Published on August 31, 2015. Views: 6435. Downloads: 1596. Suggestions: 0.
Price by ZIP Challenge
At Technology Science, we recently published 3 papers documenting websites that offer the same services at different prices.
Our Price by ZIP Challenge asks the public to help us identify other websites that may offer the same services at different prices based on a person's geographical location. Because resources and operational costs may differ among locations, there are many good reasons for a price to vary by geographical location. Just because prices differ, does not mean it is illegal, discriminatory, or cause for concern. However, it is in the public's research interest to better understand which websites vary prices by location, to document how these prices may differ, and to investigate reasons and correlations.
There are many ways a website might determine a consumer's geolocation. For example, in the United States, ZIP codes are postal codes, and when a website asks explicitly for a postal code, the website may vary its prices or services offered based on ZIP code beyond shipping charges. Other geolocation indicators may not be explicit to the user, such as the IP address of a computer or a cell phone's GPS location. For simplicity, this challenge focuses on postal codes because a user knows when a website asks for a postal code. Websites that request city of other geographical designation before providing a price are also eligible. Entries for postal codes or other regional designations may be from anywhere in the world.
In this challenge, we ask the public to help us identify websites that specifically request postal code (city, or other geographical designation) before revealing the price of a service or product. We suspect many websites may ask for a postal code to compute shipping charges or make referrals. Some may use the ZIP code to determine price. Any website that requests a ZIP code or other location information prior to giving a price qualifies. If you know of a qualifying website, enter the URL below. On October 27, 2015, we will publicize the list of qualifying URLs provided along with research suggestions.
The identified person or group providing the largest number of distinct qualifying URLs will be awarded Data Detective(s) of the Month and may then submit a bio and photo to appear on Technology Science. Enter the same email address on each entry to count all your submissions together. Any email addresses provided in the email box will not be made public.

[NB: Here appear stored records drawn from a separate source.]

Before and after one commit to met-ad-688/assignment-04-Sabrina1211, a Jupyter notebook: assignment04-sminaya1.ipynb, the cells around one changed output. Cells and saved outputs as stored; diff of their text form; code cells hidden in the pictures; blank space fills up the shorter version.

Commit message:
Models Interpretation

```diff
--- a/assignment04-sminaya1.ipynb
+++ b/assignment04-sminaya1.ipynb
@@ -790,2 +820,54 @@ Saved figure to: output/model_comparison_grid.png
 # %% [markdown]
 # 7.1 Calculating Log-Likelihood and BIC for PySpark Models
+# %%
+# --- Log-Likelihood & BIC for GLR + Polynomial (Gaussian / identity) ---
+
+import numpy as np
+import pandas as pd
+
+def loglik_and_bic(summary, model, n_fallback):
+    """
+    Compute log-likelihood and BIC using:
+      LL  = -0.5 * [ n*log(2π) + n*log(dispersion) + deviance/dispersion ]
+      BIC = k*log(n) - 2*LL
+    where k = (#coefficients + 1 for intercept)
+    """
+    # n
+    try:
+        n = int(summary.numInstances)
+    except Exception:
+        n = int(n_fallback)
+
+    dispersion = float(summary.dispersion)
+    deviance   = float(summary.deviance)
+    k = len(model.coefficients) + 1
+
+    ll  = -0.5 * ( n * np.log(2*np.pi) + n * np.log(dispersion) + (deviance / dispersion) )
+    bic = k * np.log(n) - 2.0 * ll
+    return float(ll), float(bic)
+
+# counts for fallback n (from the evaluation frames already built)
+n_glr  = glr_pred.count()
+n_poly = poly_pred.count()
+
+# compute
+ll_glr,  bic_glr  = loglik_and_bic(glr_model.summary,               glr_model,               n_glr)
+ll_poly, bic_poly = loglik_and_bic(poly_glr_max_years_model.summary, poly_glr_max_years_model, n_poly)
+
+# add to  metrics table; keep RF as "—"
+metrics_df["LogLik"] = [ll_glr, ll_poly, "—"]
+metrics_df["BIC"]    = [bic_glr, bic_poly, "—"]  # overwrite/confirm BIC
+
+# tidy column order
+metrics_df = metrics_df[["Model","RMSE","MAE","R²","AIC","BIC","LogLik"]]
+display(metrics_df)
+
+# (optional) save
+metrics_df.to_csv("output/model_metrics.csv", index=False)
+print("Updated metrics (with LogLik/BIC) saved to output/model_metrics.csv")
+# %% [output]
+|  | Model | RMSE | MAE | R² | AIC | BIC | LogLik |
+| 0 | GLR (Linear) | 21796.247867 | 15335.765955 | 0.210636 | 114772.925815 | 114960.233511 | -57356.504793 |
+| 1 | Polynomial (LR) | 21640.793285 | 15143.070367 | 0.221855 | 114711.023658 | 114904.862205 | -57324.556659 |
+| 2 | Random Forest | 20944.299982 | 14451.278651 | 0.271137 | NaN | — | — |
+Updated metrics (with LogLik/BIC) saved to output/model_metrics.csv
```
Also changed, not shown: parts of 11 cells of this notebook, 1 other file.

. Price by ZIP Challenge. Technology Science. 2015090101. August 31, 2015. https://techscience.org/a/2015090101/
Enter your recommendation for follow-up or ongoing work in the box at the end of the page. Feel free to provide ideas for next steps, follow-on research, or other research inspired by this paper. Perhaps someone will read your comment, do the described work, and publish a paper about it. What do you recommend as a next research step?